**Exercise prompt:** Filter the entries for the word "security". Copy each line that has it.

**Extracted material:**
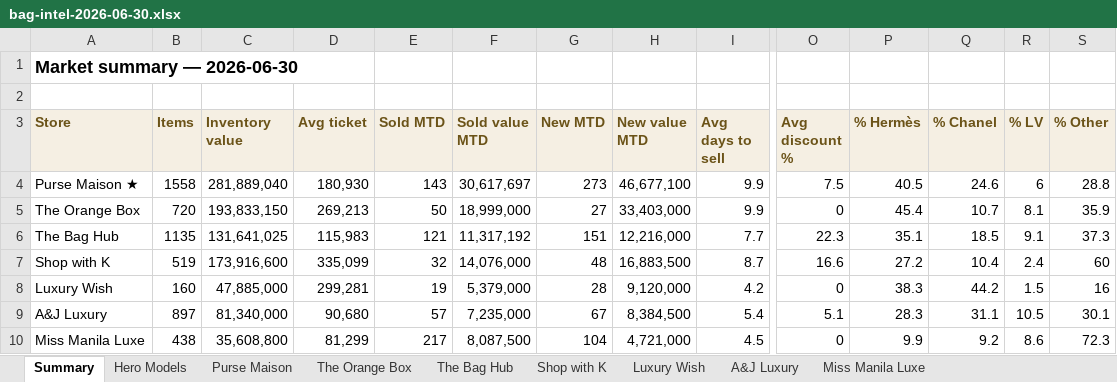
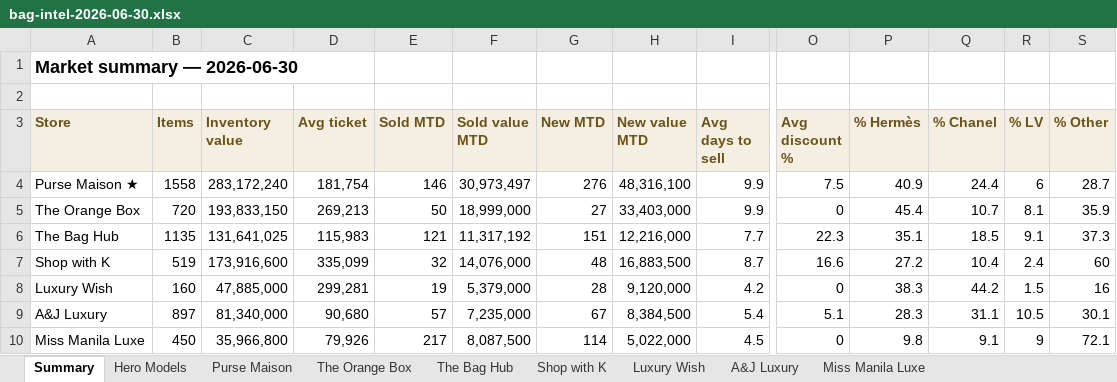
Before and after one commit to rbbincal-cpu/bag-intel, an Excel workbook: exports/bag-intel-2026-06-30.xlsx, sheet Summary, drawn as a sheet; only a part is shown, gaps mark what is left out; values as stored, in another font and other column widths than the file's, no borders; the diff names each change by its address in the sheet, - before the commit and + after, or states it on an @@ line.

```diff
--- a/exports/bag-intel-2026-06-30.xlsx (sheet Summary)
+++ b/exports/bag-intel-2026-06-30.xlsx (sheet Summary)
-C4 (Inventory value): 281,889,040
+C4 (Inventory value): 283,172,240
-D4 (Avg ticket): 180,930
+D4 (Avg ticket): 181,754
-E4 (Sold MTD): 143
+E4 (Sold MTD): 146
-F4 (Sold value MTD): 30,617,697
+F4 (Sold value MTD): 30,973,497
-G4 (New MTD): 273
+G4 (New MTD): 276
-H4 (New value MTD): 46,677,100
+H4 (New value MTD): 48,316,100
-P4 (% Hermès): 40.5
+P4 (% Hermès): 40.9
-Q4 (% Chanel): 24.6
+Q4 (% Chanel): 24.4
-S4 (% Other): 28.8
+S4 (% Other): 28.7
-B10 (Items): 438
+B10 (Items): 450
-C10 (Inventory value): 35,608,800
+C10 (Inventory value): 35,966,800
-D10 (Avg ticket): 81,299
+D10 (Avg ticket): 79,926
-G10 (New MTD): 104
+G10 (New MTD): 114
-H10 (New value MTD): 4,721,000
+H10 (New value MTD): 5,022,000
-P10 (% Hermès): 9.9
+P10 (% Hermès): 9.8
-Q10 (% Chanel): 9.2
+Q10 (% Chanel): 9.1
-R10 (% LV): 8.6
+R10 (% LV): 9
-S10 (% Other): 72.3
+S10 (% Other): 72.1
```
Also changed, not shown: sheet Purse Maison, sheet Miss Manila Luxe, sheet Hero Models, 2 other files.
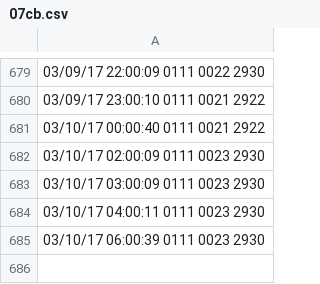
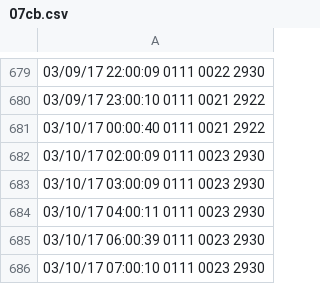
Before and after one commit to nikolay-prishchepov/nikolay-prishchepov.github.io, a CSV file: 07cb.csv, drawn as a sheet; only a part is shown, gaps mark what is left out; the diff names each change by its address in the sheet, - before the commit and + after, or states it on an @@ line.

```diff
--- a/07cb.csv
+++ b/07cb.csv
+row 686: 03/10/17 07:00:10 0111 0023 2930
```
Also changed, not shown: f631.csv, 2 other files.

...

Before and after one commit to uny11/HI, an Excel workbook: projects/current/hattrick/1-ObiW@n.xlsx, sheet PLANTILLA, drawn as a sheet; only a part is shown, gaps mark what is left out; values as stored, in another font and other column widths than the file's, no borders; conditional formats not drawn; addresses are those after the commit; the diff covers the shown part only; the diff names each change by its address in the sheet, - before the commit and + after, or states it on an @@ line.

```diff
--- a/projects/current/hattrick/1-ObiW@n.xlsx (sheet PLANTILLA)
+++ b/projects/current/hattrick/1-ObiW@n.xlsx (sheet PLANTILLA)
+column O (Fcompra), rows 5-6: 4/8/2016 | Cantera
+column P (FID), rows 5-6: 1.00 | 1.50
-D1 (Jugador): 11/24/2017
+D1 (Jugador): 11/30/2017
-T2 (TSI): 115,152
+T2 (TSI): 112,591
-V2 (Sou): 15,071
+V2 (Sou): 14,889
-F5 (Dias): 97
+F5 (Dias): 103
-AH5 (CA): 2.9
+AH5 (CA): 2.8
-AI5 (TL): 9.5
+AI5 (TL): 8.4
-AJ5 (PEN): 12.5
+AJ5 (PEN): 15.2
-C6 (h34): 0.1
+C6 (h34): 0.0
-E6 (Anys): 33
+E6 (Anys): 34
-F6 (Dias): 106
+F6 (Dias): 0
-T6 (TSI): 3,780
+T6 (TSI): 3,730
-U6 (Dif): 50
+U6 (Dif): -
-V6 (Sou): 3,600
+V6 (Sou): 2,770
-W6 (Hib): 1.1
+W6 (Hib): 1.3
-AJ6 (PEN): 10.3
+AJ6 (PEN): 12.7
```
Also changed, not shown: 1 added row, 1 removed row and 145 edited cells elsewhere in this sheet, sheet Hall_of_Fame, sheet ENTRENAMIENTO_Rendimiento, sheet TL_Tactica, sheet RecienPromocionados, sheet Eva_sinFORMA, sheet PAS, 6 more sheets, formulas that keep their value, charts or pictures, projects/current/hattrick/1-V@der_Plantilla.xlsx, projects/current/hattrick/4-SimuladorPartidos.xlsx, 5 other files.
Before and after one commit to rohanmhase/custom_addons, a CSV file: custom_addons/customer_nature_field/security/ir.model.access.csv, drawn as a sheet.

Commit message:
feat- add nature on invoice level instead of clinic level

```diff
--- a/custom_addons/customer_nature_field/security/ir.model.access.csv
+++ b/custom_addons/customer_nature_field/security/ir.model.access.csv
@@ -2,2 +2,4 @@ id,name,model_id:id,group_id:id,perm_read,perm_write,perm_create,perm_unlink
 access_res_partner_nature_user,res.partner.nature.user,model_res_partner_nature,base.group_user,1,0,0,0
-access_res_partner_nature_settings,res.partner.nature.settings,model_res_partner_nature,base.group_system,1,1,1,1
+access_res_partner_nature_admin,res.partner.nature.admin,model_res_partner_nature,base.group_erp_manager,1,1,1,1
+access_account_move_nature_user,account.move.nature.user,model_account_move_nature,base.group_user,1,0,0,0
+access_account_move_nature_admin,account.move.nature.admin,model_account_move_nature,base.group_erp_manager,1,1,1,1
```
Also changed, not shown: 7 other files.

--

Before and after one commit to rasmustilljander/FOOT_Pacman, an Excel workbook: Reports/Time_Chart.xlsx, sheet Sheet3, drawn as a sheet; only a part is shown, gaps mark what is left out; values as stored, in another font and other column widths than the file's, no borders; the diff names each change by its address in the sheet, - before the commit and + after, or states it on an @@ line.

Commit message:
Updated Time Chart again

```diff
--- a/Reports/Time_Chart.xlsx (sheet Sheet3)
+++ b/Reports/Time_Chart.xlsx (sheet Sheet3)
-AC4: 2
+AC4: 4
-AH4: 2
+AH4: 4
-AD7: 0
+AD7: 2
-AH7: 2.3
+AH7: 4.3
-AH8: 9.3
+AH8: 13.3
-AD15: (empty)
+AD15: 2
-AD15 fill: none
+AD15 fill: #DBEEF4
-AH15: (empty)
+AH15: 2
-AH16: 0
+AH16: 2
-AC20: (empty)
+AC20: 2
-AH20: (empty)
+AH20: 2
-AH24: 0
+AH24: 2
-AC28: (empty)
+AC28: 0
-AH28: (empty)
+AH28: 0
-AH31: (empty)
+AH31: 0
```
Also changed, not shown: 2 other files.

**Answer below:**
Before and after one commit to rohanmhase/custom_addons, a CSV file: custom_addons/customer_nature_field/security/ir.model.access.csv, drawn as a sheet.
--- a/custom_addons/customer_nature_field/security/ir.model.access.csv
+++ b/custom_addons/customer_nature_field/security/ir.model.access.csv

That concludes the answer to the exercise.